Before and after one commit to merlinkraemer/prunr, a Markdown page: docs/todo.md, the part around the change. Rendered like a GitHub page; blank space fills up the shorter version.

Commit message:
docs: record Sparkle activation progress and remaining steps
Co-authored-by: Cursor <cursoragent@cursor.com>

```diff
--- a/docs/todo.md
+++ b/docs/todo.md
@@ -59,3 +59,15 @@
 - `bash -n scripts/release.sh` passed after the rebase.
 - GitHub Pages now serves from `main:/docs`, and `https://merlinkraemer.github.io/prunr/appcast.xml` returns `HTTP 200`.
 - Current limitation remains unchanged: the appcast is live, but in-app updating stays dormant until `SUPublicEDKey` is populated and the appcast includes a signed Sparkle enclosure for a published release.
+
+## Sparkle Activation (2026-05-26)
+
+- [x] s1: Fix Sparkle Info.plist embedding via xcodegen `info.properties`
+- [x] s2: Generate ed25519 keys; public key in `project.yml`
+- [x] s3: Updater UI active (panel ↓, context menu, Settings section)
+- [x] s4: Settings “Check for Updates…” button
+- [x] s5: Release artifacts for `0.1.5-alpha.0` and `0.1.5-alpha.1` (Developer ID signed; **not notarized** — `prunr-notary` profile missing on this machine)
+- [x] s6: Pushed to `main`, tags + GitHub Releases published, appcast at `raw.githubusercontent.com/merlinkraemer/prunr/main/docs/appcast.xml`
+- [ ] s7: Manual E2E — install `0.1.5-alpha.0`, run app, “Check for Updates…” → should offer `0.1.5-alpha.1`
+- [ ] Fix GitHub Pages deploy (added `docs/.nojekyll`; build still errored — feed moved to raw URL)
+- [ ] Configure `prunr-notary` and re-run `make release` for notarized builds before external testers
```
__________
▸ **WHAT IS NEEDED**
Return the full data, every line of it, with nothing altered.

▸ **RESPONSE BOX**
Before and after one commit to merlinkraemer/prunr, a Markdown page: docs/todo.md, the part around the change. Rendered like a GitHub page; blank space fills up the shorter version.

Commit message:
docs: record Sparkle activation progress and remaining steps
Co-authored-by: Cursor <cursoragent@cursor.com>

```diff
--- a/docs/todo.md
+++ b/docs/todo.md
@@ -59,3 +59,15 @@
 - `bash -n scripts/release.sh` passed after the rebase.
 - GitHub Pages now serves from `main:/docs`, and `https://merlinkraemer.github.io/prunr/appcast.xml` returns `HTTP 200`.
 - Current limitation remains unchanged: the appcast is live, but in-app updating stays dormant until `SUPublicEDKey` is populated and the appcast includes a signed Sparkle enclosure for a published release.
+
+## Sparkle Activation (2026-05-26)
+
+- [x] s1: Fix Sparkle Info.plist embedding via xcodegen `info.properties`
+- [x] s2: Generate ed25519 keys; public key in `project.yml`
+- [x] s3: Updater UI active (panel ↓, context menu, Settings section)
+- [x] s4: Settings “Check for Updates…” button
+- [x] s5: Release artifacts for `0.1.5-alpha.0` and `0.1.5-alpha.1` (Developer ID signed; **not notarized** — `prunr-notary` profile missing on this machine)
+- [x] s6: Pushed to `main`, tags + GitHub Releases published, appcast at `raw.githubusercontent.com/merlinkraemer/prunr/main/docs/appcast.xml`
+- [ ] s7: Manual E2E — install `0.1.5-alpha.0`, run app, “Check for Updates…” → should offer `0.1.5-alpha.1`
+- [ ] Fix GitHub Pages deploy (added `docs/.nojekyll`; build still errored — feed moved to raw URL)
+- [ ] Configure `prunr-notary` and re-run `make release` for notarized builds before external testers
```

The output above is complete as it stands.